**Your instructions**
The answer must consist of each line below that holds the word "button", copied as it stands.

Entries taken from a collection
━━━━━━
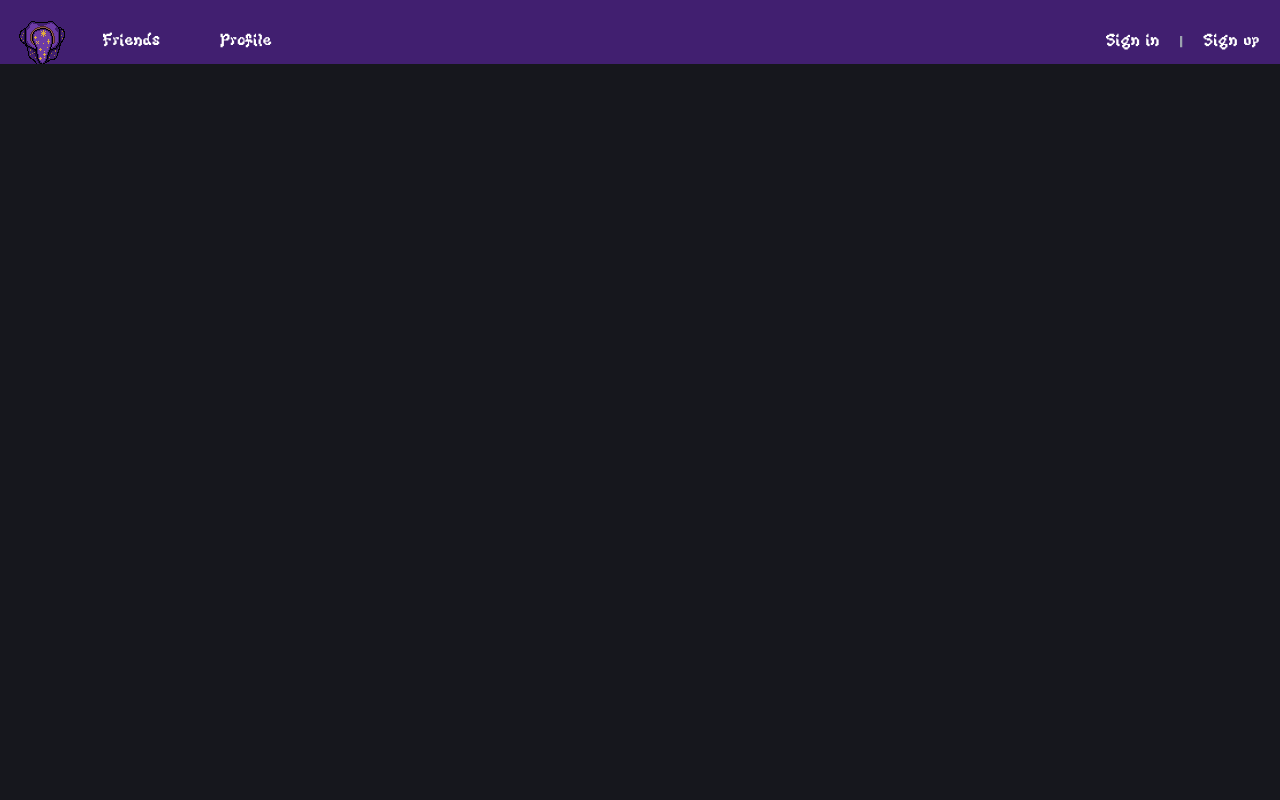
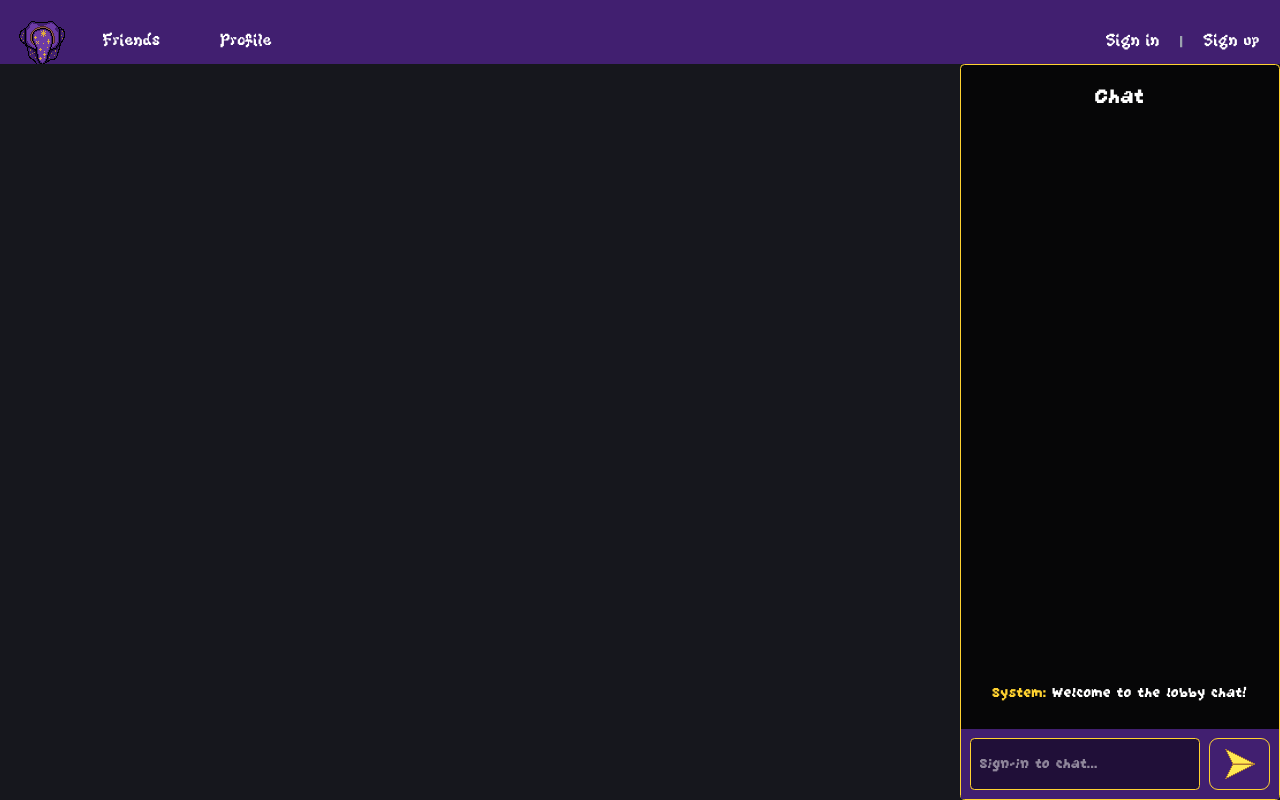
Before and after one commit to Raoul1808/ft_transcendence, a React (Vite) app in the folder frontend/: page /Game in a window 1280 px wide. Built offline with nearby package versions, Linux system fonts and the light colour scheme; no server answers.

Commit message:
add chat div to game, fix log out  button size

```diff
--- a/frontend/src/Navbar.jsx
+++ b/frontend/src/Navbar.jsx
@@ -38,7 +38,7 @@ const Navbar = ({ isLoggedIn, setIsLoggedIn }) => {
                         <button
                             type="button"
                             onClick={handleLogout}
-                            className="text-[16px]"
+                            className="text-lg"
                         >
                             Log out
                         </button>
--- a/frontend/src/pages/Friends.jsx
+++ b/frontend/src/pages/Friends.jsx
@@ -35,12 +35,12 @@ export const FriendApiFetch = () => {
                             className="opacity-70 rounded-lg h-auto object-contain max-w-1/1 [image-rendering:pixelated]"
                             src="./src/assets/ducking_wizard.png"
                             alt=""
-                        ></img>
+                        />
                     </a>
                     <div className="flex flex-col h-1/1 justify-between pointer-events-none relative no-underline">
                         <div className="grid grid-cols-[minmax(min-content,auto)_1fr]">
                             <div className="items-center flex h-(--avatar-size)">
-                                <img src="./src/assets/Wizard.png" alt=""></img>
+                                <img src="./src/assets/Wizard.png" alt="" />
                             </div>
                         </div>
                         <div className="flex items-center justify-center h-(--avatar-size) bg-[rgba(0,0,0,0.5)]">
--- a/frontend/src/pages/Game.jsx
+++ b/frontend/src/pages/Game.jsx
@@ -1,11 +1,100 @@
+import { useEffect, useRef, useState } from "react"
+
 const Game = () => {
+    const [messages, setMessages] = useState([
+        { id: 1, user: "System", text: "Welcome to the lobby chat!" },
+    ])
+    const [input, setInput] = useState("")
+    const bottomRef = useRef(null)
+    const [username, setUsername] = useState("")
+
+    useEffect(() => {
+        const fetchUser = async () => {
+            try {
+                const response = await fetch("/api/me", {
+                    credentials: "include",
+                })
+                if (response.ok) {
+                    const data = await response.json()
+                    setUsername(data.username)
+                }
+            } catch (err) {
+                console.log("Could not fetch user data for the chat:", err)
+            }
+        }
+        fetchUser()
+    }, [])
+
+    useEffect(() => {
+        bottomRef.current?.scrollIntoView({ behavior: "smooth" })
+    }, [messages])
+
+    const handleSend = (e) => {
+        e.preventDefault()
+
+        if (input === "") return
+        const newMessage = {
+            id: Date.now(),
+            user: username,
+            text: input,
+        }
+        setMessages([...messages, newMessage])
+        setInput("")
+    }
+
     return (
-        <div className="relative flex w-1/1 min-h-[92svh]">
+        <div className="flex w-full h-[92svh]">
             <iframe
-                className="absolute h-1/1 w-1/1"
+                className=" h-full w-3/4"
                 src="game-export/game.html"
                 title="game"
             />
+            <div className="flex flex-col h-1/1 w-1/4 bg-[rgba(0,0,0,0.75)] rounded border border-amber-300 text-white">
+                <div className="p-3 text-center text-2xl"> Chat </div>
+
+                <div className="flex-1 overflow-y-auto p-3 flex flex-col scrollbar-none">
+                    <div className="mt-auto space-y-2">
+                        {messages.map((msg) => (
+                            <div key={msg.id} className="wrap-break-word">
+                                <span className="text-amber-300">
+                                    {msg.user}:{" "}
+                                </span>
+                                <span>{msg.text}</span>
+                            </div>
+                        ))}
+                        <div ref={bottomRef} />
+                    </div>
+                </div>
+
+                <form
+                    onSubmit={handleSend}
+                    className="p-2 bg-wizard-purple flex gap-2"
+                >
+                    <input
+                        type="text"
+                        onChange={(e) => setInput(e.target.value)}
+                        value={input}
+                        disabled={!username}
+                        placeholder={
+                            username
+                                ? "Type a message..."
+                                : "Sign-in to chat..."
+                        }
+                        className="flex-1 p-2 rounded border border-amber-300 bg-black/50 text-white"
+                    />
+                    <button
+                        type="submit"
+                        disabled={!username}
+                        className="px-3 py-2 rounded-lg border border-amber-300 hover:bg-[rgba(0,0,0,0.5)] hover:cursor-pointer"
+                    >
+                        <img
+                            src="./src/assets/arrow.png"
+                            alt=""
+                            className="[image-rendering:pixelated]"
+                        />
+                    </button>
+                </form>
+            </div>
         </div>
     )
 }
--- a/frontend/src/pages/Profile.jsx
+++ b/frontend/src/pages/Profile.jsx
@@ -46,7 +46,7 @@ const Profile = () => {
                                 className="w-5 h-5 object-contain"
                                 src="../src/assets/pencil.png"
                                 alt=""
-                            ></img>
+                            />
                         </button>
                     </div>
                 </div>
@@ -56,7 +56,7 @@ const Profile = () => {
                             className="w-full h-full object-cover"
                             src="./src/assets/Wizard.png"
                             alt=""
-                        ></img>
+                        />
                     </div>
                     <div className="items-start flex flex-1 flex-col ml-5 min-w-0 shadow">
                         <h1 className="object-contain items-center font-medium relative text-3xl m-[-5px_0_0] max-w-1/1 p-0">
```
Also changed, not shown: frontend/src/assets/arrow.png (added).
━━━━━━
**Answer space**
add chat div to game, fix log out  button size
                         <button
                             type="button"
                         </button>
+                    <button
+                    </button>
                         </button>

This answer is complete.